cafebabel.com: Is there a need to confront your public with that much hatred and sick thoughts?
Christian Lollike: A lot of Breivik’s thoughts and views exist out there even in the minds of ordinary people who do not consider themselves as racists. In Denmark we have in some ways legitimised a certain tone paving the way for a negative discourse of how we address the issues of foreigners, especially muslims.
cafebabel.com: How far is the figure of Anders Breivik affecting you personally?
Christian Lollike: It doesn't affect my political viewpoints. We had a lot of workshops with the actor, and in order to become him on stage, you have to sort of understand his train of thought, his way of reasoning to really go into his world. He’s not an original thinker; it’s not like you get seduced by his thoughts.
However you do get this sick fascination of a man on a mission, one man against the entire world. His views are not that far from those of certain right-wing nationalist parties. He thinks very highly of himself and tried at some point in his youth to get into politics. He actually did obtain an important position in the youth party of the national party in Norway but gave it all up.
cafebabel.com: Do you think your theatre piece, which will be staged in Norway as well, serves a purpose across Scandinavia?
Christian Lollike: I hope so. Maybe I’m too optimistic. I was the first one to do 'the forbidden thing' whereas in Norway there was a consensus not to talk about it. But now all kinds of other voices start coming up. Sometimes I still feel I shouldn’t do the project, but somehow now that I have started the process I have to continue. I feel compelled to do it.

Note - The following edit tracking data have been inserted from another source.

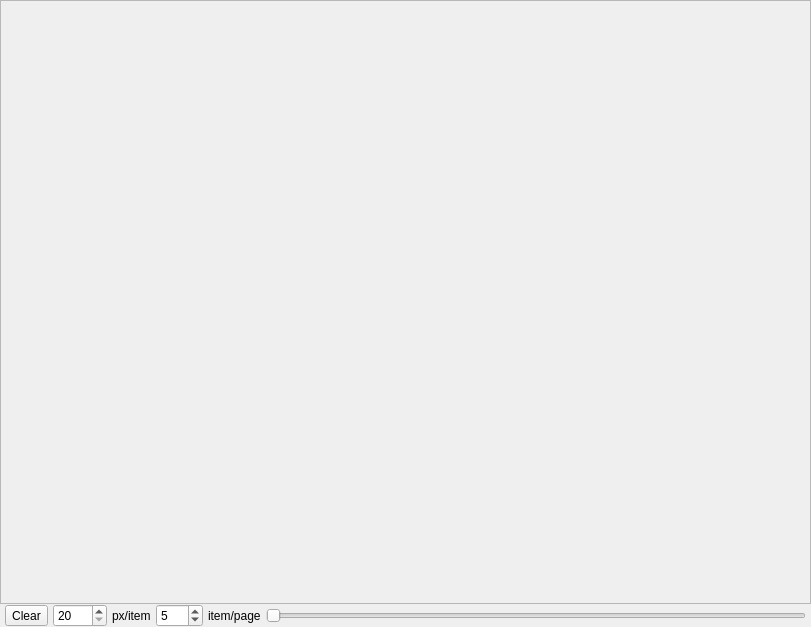
The window that resources/ui/browser.ui (flegac/qt-widgets) describes before a commit, drawn with Qt 5.
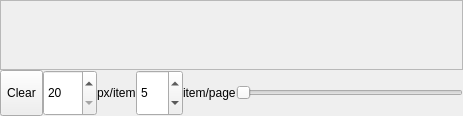
The same window after the commit.

Commit message: feat: more BrowserWidget features

What changed in the file:
```diff
--- a/resources/ui/browser.ui
+++ b/resources/ui/browser.ui
@@ -6,8 +6,8 @@
    <rect>
     <x>0</x>
     <y>0</y>
-    <width>811</width>
-    <height>627</height>
+    <width>463</width>
+    <height>116</height>
    </rect>
   </property>
   <property name="windowTitle">
@@ -16,7 +16,7 @@
   <property name="autoFillBackground">
    <bool>false</bool>
   </property>
-  <layout class="QHBoxLayout" name="horizontalLayout_3">
+  <layout class="QVBoxLayout" name="verticalLayout">
    <property name="spacing">
     <number>0</number>
    </property>
@@ -33,41 +33,23 @@
     <number>0</number>
    </property>
    <item>
-    <layout class="QVBoxLayout" name="vert1">
-     <property name="spacing">
-      <number>0</number>
+    <widget class="QSplitter" name="splitter">
+     <property name="orientation">
+      <enum>Qt::Vertical</enum>
      </property>
-     <property name="leftMargin">
+     <property name="handleWidth">
       <number>0</number>
      </property>
-     <property name="topMargin">
-      <number>0</number>
+     <property name="childrenCollapsible">
+      <bool>true</bool>
      </property>
-     <property name="rightMargin">
-      <number>0</number>
-     </property>
-     <property name="bottomMargin">
-      <number>0</number>
-     </property>
-     <item>
-      <layout class="QHBoxLayout" name="hori1">
-       <property name="spacing">
-        <number>0</number>
-       </property>
-       <property name="leftMargin">
-        <number>0</number>
-       </property>
-       <property name="topMargin">
-        <number>0</number>
-       </property>
-       <property name="rightMargin">
-        <number>0</number>
-       </property>
-       <property name="bottomMargin">
-        <number>0</number>
-       </property>
-       <item>
         <widget class="QScrollArea" name="scrollArea">
+      <property name="sizePolicy">
+       <sizepolicy hsizetype="Expanding" vsizetype="Expanding">
+        <horstretch>0</horstretch>
+        <verstretch>0</verstretch>
+       </sizepolicy>
+      </property>
          <property name="widgetResizable">
           <bool>true</bool>
          </property>
@@ -76,10 +58,16 @@
            <rect>
             <x>0</x>
             <y>0</y>
-            <width>805</width>
-            <height>593</height>
-           </rect>
-          </property>
+         <width>461</width>
+         <height>92</height>
+        </rect>
+       </property>
+       <property name="sizePolicy">
+        <sizepolicy hsizetype="Expanding" vsizetype="Expanding">
+         <horstretch>0</horstretch>
+         <verstretch>0</verstretch>
+        </sizepolicy>
+       </property>
           <layout class="QVBoxLayout" name="verticalLayout_2">
            <property name="spacing">
             <number>0</number>
@@ -98,6 +86,12 @@
            </property>
            <item>
             <widget class="QStackedWidget" name="stackedWidget">
+          <property name="sizePolicy">
+           <sizepolicy hsizetype="Expanding" vsizetype="Expanding">
+            <horstretch>0</horstretch>
+            <verstretch>0</verstretch>
+           </sizepolicy>
+          </property>
              <widget class="QWidget" name="pageWidget"/>
              <widget class="QWidget" name="hiddenWidget"/>
             </widget>
@@ -105,28 +99,37 @@
           </layout>
          </widget>
         </widget>
-       </item>
-      </layout>
-     </item>
-     <item>
-      <layout class="QHBoxLayout" name="hori2">
+     <widget class="QWidget" name="widget" native="true">
+      <property name="sizePolicy">
+       <sizepolicy hsizetype="Preferred" vsizetype="Minimum">
+        <horstretch>0</horstretch>
+        <verstretch>0</verstretch>
+       </sizepolicy>
+      </property>
+      <layout class="QHBoxLayout" name="horizontalLayout_2">
        <property name="spacing">
-        <number>5</number>
+        <number>0</number>
        </property>
        <property name="leftMargin">
-        <number>5</number>
+        <number>0</number>
        </property>
        <property name="topMargin">
         <number>0</number>
        </property>
        <property name="rightMargin">
-        <number>5</number>
+        <number>0</number>
        </property>
        <property name="bottomMargin">
         <number>0</number>
        </property>
        <item>
         <widget class="QToolButton" name="clearButton">
+         <property name="sizePolicy">
+          <sizepolicy hsizetype="Minimum" vsizetype="Minimum">
+           <horstretch>0</horstretch>
+           <verstretch>0</verstretch>
+          </sizepolicy>
+         </property>
          <property name="text">
           <string>Clear</string>
          </property>
@@ -134,6 +137,12 @@
        </item>
        <item>
         <widget class="QSpinBox" name="widgetSize">
+         <property name="sizePolicy">
+          <sizepolicy hsizetype="Minimum" vsizetype="Minimum">
+           <horstretch>0</horstretch>
+           <verstretch>0</verstretch>
+          </sizepolicy>
+         </property>
          <property name="minimum">
           <number>20</number>
          </property>
@@ -147,6 +156,12 @@
        </item>
        <item>
         <widget class="QLabel" name="widgetSizeLabel">
+         <property name="sizePolicy">
+          <sizepolicy hsizetype="Minimum" vsizetype="Minimum">
+           <horstretch>0</horstretch>
+           <verstretch>0</verstretch>
+          </sizepolicy>
+         </property>
          <property name="text">
           <string>px/item</string>
          </property>
@@ -154,6 +169,12 @@
        </item>
        <item>
         <widget class="QSpinBox" name="pageSize">
+         <property name="sizePolicy">
+          <sizepolicy hsizetype="Minimum" vsizetype="Minimum">
+           <horstretch>0</horstretch>
+           <verstretch>0</verstretch>
+          </sizepolicy>
+         </property>
          <property name="minimum">
           <number>1</number>
          </property>
@@ -170,6 +191,12 @@
        </item>
        <item>
         <widget class="QLabel" name="pageLabel">
+         <property name="sizePolicy">
+          <sizepolicy hsizetype="Minimum" vsizetype="Minimum">
+           <horstretch>0</horstretch>
+           <verstretch>0</verstretch>
+          </sizepolicy>
+         </property>
          <property name="text">
           <string>item/page</string>
          </property>
@@ -177,14 +204,20 @@
        </item>
        <item>
         <widget class="QSlider" name="pageSlider">
+         <property name="sizePolicy">
+          <sizepolicy hsizetype="Expanding" vsizetype="Minimum">
+           <horstretch>0</horstretch>
+           <verstretch>0</verstretch>
+          </sizepolicy>
+         </property>
          <property name="orientation">
           <enum>Qt::Horizontal</enum>
          </property>
         </widget>
        </item>
       </layout>
-     </item>
-    </layout>
+     </widget>
+    </widget>
    </item>
   </layout>
  </widget>
```
Lines whose indentation alone changed are shown as unchanged. The commit also changes 4 other files.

Manifest 2083 runs at the CaféTeatret in Copenhagen between 11 October til 14 November 2012, Skindergade 3, 1159 Copenhagen